In a five-minute video that has been making the rounds over last few days, the head of the history department at West Point insists, in no uncertain terms and with flashy, whooshing graphics, that the Civil War was not fought because of states’ rights or economic differences between the North and the South, but because of “slavery and only slavery.”

Thanks, Sherlock.

That, on the one hand, is my gut impression. But on further consideration, it’s painfully and almost insultingly obvious that New Jersey-raised staffers for leftist publications are not the video’s target audience.

The premise and purpose of Col. Ty Seidule’s video is that a few ignorant dolts out in the land continue to insist that the war was not, in fact, about slavery, and that they are precisely the kinds of people who might be swayed to change their minds on the matter by the invocation of the prestige of the modern American military. When faced with the painful cognitive dissonance of being told an inconvenient truth by a person in uniform, the thinking apparently went, the hardliners, or enough of them to get it circulating on White Twitter, might finally concede the point.

The video, of course, has gone viral.

Setting aside for a rainy day the creepiness of an American military man instructing ordinary Americans about the finer points of history—whatever the truth and belatedness of the actual lesson being taught—I couldn’t help but wince at something Seidule says near the end of the video, after he has already reiterated and thoroughly demolished the usual counter-arguments.

“It’s to America’s everlasting credit that it fought the most devastating war in its history in order to abolish slavery,” he intones. “As a soldier, I am proud that the US army—my army—defeated the Confederates. In its finest hour, soldiers wearing this blue uniform—almost 200,000 of them former slaves themselves—destroyed chattel slavery, freed more than four million men, women and children from human bondage, and saved the United States of America.”

This is a familiar notion, and it is related, as Nation editorial board member Eric Foner says in an interview in the latest issue of Jacobin, to the entombment of Martin Luther King Jr. in the American Pantheon, the saccharine reduction of his vigorous radicalism to that single line about hoping his children would someday be judged by the content of their character. This way of thinking takes the often ugly and violent struggles of American history and makes them into a simplistic story about a more perfect Union and the realization, all in good time, of the ideals of the Founders.

Seidule’s video is a propaganda effort for the forces of the good, of historical accuracy, and so one hesitates to complain about his drawing on American-pie patriotism to win over his audience.

And indeed, perhaps this criticism is premature, and Seidule is preparing a series of videos outlining painful historical truths about other episodes in American history, balancing out the triumphalism of this one with a more sober honesty in the sequels.

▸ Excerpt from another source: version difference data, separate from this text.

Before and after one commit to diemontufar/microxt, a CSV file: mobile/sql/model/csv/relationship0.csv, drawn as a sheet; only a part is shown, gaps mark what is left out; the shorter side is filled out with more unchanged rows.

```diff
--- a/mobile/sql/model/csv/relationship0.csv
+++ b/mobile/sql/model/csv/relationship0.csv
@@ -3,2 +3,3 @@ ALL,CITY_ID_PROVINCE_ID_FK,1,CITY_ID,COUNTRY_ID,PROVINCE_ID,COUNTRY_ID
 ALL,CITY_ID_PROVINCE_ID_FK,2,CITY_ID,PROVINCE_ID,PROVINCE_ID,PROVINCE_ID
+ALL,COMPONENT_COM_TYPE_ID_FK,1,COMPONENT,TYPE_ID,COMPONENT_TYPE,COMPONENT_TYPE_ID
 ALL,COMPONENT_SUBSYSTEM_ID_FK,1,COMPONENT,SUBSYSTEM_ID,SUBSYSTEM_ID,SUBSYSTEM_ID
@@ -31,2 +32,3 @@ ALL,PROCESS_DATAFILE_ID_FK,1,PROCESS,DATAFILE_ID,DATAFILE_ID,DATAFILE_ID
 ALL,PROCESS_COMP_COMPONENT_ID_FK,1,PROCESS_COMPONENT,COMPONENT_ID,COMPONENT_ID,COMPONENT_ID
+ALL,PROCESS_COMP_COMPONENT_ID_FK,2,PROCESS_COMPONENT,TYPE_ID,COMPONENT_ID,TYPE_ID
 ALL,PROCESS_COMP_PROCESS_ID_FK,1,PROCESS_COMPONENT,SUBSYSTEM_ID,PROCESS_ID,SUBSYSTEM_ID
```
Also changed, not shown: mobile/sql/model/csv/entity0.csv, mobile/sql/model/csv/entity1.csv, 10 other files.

Imagine the possibilities: “Just twenty years before they fought to end slavery, the United States army—my army—fought, wearing this blue uniform, to extend the southern and western boundaries of the country, gobbling up much of Mexico, so that slavery could more easefully expand!” Or: “Little more than a decade after the Civil War, the US army was back in the field—wearing this blue uniform—exterminating most of the remaining Native Americans!” Or: “In 1898, under entirely contrived pretenses, the US military, Northerners and Southerners alike, sailed to Cuba to replace the Spanish empire in the Americas with our own, and our boys, wearing this blue uniform, planted the American flag in Havana, San Juan and Manila, all while torturing non-combatants and burning whole villages to the ground!”

Let’s not even talk about the twentieth century, or the already-busy twenty-first.

The United States army only became a liberating force when the moderately antislavery Abraham Lincoln was elected to the presidency in November 1860. Armies, see, they do what they’re told. It’s great that a West Point professor, wearing this blue uniform, would invoke our worship of the military to convince stubbornly ignorant Americans that the Civil War was about slavery; it would be even better if we didn’t need to appeal to such retrograde notions at all. Is that too much to ask? What are the implications if it is?

Exactly 150 years ago this week, The Nation published an editorial titled, “Slavery and the Slaveocracy.” The Slave Power, the editors wrote just four months after the end of the Civil War, “is not dead or even dangerously ill.” Rather, it was “almost as vigorous as it was before the war.” Perhaps even more so: “Its spirit is fiercer and more bitter than it was before the war.”

So, too, to some extent, today. Perhaps, to a military man, it makes some tactical sense to divide that spirit against itself, to appeal to American militarism against American racism and denialism. But if the target audience of Seidule’s video understands anything, it’s how to lose a battle and win the wider war.